• [Material for this task]:
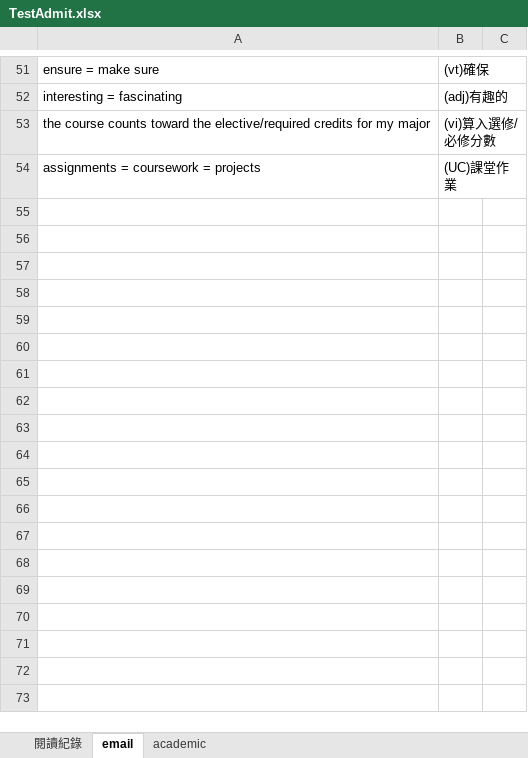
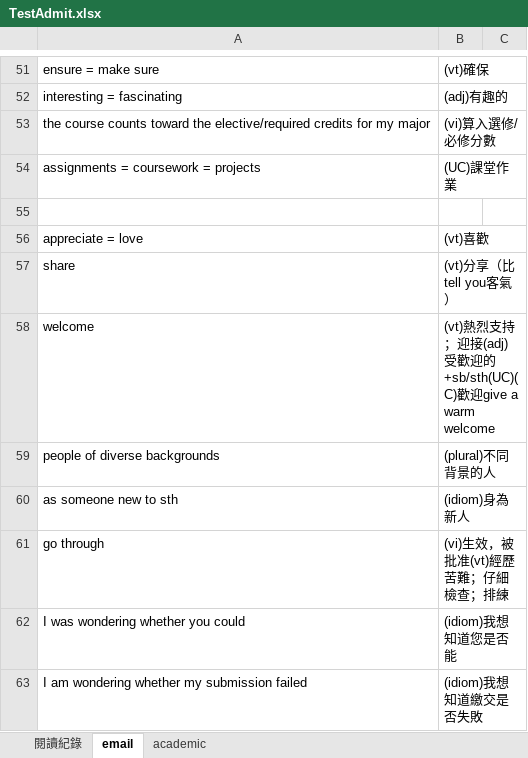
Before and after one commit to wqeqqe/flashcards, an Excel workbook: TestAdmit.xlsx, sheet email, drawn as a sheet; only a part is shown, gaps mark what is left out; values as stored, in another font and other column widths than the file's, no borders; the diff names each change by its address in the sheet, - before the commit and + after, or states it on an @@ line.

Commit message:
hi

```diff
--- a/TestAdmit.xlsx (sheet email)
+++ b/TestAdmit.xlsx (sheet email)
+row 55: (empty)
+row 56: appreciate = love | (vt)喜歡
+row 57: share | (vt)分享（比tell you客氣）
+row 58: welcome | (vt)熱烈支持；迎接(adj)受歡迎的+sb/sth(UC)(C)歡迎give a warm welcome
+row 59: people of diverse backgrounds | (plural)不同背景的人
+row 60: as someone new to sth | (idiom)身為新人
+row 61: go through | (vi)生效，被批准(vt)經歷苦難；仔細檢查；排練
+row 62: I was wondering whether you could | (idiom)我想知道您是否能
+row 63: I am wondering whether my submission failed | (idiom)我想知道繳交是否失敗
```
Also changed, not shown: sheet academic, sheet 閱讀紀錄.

• [Exercise goal]: Check each line of the data above, and please copy the ones in which the string "sheet" occurs.

• [Answer section]:
Before and after one commit to wqeqqe/flashcards, an Excel workbook: TestAdmit.xlsx, sheet email, drawn as a sheet; only a part is shown, gaps mark what is left out; values as stored, in another font and other column widths than the file's, no borders; the diff names each change by its address in the sheet, - before the commit and + after, or states it on an @@ line.
--- a/TestAdmit.xlsx (sheet email)
+++ b/TestAdmit.xlsx (sheet email)
Also changed, not shown: sheet academic, sheet 閱讀紀錄.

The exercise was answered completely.